• Assigned task:
Starting from the first line, set down the entire listing exactly.

• Exercise data:
┌────────

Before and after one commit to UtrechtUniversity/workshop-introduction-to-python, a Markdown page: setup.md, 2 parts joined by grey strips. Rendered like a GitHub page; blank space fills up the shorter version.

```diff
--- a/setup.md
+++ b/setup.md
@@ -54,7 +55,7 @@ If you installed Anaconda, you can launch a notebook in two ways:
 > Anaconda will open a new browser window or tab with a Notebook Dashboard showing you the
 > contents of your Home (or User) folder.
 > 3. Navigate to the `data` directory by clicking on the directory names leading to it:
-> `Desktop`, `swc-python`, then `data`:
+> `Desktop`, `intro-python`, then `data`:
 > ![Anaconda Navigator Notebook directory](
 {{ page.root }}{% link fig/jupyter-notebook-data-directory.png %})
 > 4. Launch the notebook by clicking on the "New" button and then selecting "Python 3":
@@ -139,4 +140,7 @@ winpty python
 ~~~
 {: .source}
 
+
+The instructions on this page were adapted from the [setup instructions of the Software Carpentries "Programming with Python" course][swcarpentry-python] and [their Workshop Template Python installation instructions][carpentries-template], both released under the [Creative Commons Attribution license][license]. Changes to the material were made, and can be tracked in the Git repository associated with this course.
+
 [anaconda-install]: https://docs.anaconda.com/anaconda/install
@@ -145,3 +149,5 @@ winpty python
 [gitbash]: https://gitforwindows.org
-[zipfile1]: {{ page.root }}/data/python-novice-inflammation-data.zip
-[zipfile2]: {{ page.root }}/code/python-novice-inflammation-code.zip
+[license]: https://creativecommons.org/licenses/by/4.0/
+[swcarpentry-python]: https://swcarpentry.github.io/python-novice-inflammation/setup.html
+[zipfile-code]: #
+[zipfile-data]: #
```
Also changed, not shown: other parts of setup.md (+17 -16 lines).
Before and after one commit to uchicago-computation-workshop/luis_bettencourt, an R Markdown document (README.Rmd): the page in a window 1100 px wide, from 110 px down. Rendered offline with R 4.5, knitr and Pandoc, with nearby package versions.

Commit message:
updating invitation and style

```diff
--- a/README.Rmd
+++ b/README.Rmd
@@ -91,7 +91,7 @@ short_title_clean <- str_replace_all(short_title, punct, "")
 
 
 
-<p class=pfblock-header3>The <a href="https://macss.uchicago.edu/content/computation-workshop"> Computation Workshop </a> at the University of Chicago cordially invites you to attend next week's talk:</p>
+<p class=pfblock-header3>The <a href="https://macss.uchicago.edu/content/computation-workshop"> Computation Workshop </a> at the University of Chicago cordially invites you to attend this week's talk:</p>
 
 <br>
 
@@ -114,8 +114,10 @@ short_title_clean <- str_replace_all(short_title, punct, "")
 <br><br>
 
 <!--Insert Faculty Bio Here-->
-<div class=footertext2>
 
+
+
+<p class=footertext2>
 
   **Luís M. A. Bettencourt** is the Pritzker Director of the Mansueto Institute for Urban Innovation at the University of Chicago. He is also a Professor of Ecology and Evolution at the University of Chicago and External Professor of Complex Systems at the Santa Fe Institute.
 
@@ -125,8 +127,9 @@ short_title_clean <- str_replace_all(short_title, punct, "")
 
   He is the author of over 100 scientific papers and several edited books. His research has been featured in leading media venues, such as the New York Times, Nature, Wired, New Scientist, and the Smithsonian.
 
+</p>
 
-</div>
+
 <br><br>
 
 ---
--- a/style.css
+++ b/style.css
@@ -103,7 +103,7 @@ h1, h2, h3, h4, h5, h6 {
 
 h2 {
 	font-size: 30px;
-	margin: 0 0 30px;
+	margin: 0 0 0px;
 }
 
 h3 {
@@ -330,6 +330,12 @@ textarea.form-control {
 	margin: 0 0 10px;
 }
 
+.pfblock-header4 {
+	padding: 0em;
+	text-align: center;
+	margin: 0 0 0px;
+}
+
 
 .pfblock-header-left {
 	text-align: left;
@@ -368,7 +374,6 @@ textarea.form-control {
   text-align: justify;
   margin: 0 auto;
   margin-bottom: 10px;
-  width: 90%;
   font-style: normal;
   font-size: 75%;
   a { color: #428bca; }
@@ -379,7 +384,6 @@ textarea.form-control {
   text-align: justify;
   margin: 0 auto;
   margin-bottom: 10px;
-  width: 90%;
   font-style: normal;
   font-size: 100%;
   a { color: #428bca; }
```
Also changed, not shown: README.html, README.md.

└────────

• Exercise result:
Before and after one commit to UtrechtUniversity/workshop-introduction-to-python, a Markdown page: setup.md, 2 parts joined by grey strips. Rendered like a GitHub page; blank space fills up the shorter version.

```diff
--- a/setup.md
+++ b/setup.md
@@ -54,7 +55,7 @@ If you installed Anaconda, you can launch a notebook in two ways:
 > Anaconda will open a new browser window or tab with a Notebook Dashboard showing you the
 > contents of your Home (or User) folder.
 > 3. Navigate to the `data` directory by clicking on the directory names leading to it:
-> `Desktop`, `swc-python`, then `data`:
+> `Desktop`, `intro-python`, then `data`:
 > ![Anaconda Navigator Notebook directory](
 {{ page.root }}{% link fig/jupyter-notebook-data-directory.png %})
 > 4. Launch the notebook by clicking on the "New" button and then selecting "Python 3":
@@ -139,4 +140,7 @@ winpty python
 ~~~
 {: .source}
 
+
+The instructions on this page were adapted from the [setup instructions of the Software Carpentries "Programming with Python" course][swcarpentry-python] and [their Workshop Template Python installation instructions][carpentries-template], both released under the [Creative Commons Attribution license][license]. Changes to the material were made, and can be tracked in the Git repository associated with this course.
+
 [anaconda-install]: https://docs.anaconda.com/anaconda/install
@@ -145,3 +149,5 @@ winpty python
 [gitbash]: https://gitforwindows.org
-[zipfile1]: {{ page.root }}/data/python-novice-inflammation-data.zip
-[zipfile2]: {{ page.root }}/code/python-novice-inflammation-code.zip
+[license]: https://creativecommons.org/licenses/by/4.0/
+[swcarpentry-python]: https://swcarpentry.github.io/python-novice-inflammation/setup.html
+[zipfile-code]: #
+[zipfile-data]: #
```
Also changed, not shown: other parts of setup.md (+17 -16 lines).
Before and after one commit to uchicago-computation-workshop/luis_bettencourt, an R Markdown document (README.Rmd): the page in a window 1100 px wide, from 110 px down. Rendered offline with R 4.5, knitr and Pandoc, with nearby package versions.

Commit message:
updating invitation and style

```diff
--- a/README.Rmd
+++ b/README.Rmd
@@ -91,7 +91,7 @@ short_title_clean <- str_replace_all(short_title, punct, "")
 
 
 
-<p class=pfblock-header3>The <a href="https://macss.uchicago.edu/content/computation-workshop"> Computation Workshop </a> at the University of Chicago cordially invites you to attend next week's talk:</p>
+<p class=pfblock-header3>The <a href="https://macss.uchicago.edu/content/computation-workshop"> Computation Workshop </a> at the University of Chicago cordially invites you to attend this week's talk:</p>
 
 <br>
 
@@ -114,8 +114,10 @@ short_title_clean <- str_replace_all(short_title, punct, "")
 <br><br>
 
 <!--Insert Faculty Bio Here-->
-<div class=footertext2>
 
+
+
+<p class=footertext2>
 
   **Luís M. A. Bettencourt** is the Pritzker Director of the Mansueto Institute for Urban Innovation at the University of Chicago. He is also a Professor of Ecology and Evolution at the University of Chicago and External Professor of Complex Systems at the Santa Fe Institute.
 
@@ -125,8 +127,9 @@ short_title_clean <- str_replace_all(short_title, punct, "")
 
   He is the author of over 100 scientific papers and several edited books. His research has been featured in leading media venues, such as the New York Times, Nature, Wired, New Scientist, and the Smithsonian.
 
+</p>
 
-</div>
+
 <br><br>
 
 ---
--- a/style.css
+++ b/style.css
@@ -103,7 +103,7 @@ h1, h2, h3, h4, h5, h6 {
 
 h2 {
 	font-size: 30px;
-	margin: 0 0 30px;
+	margin: 0 0 0px;
 }
 
 h3 {
@@ -330,6 +330,12 @@ textarea.form-control {
 	margin: 0 0 10px;
 }
 
+.pfblock-header4 {
+	padding: 0em;
+	text-align: center;
+	margin: 0 0 0px;
+}
+
 
 .pfblock-header-left {
 	text-align: left;
@@ -368,7 +374,6 @@ textarea.form-control {
   text-align: justify;
   margin: 0 auto;
   margin-bottom: 10px;
-  width: 90%;
   font-style: normal;
   font-size: 75%;
   a { color: #428bca; }
@@ -379,7 +384,6 @@ textarea.form-control {
   text-align: justify;
   margin: 0 auto;
   margin-bottom: 10px;
-  width: 90%;
   font-style: normal;
   font-size: 100%;
   a { color: #428bca; }
```
Also changed, not shown: README.html, README.md.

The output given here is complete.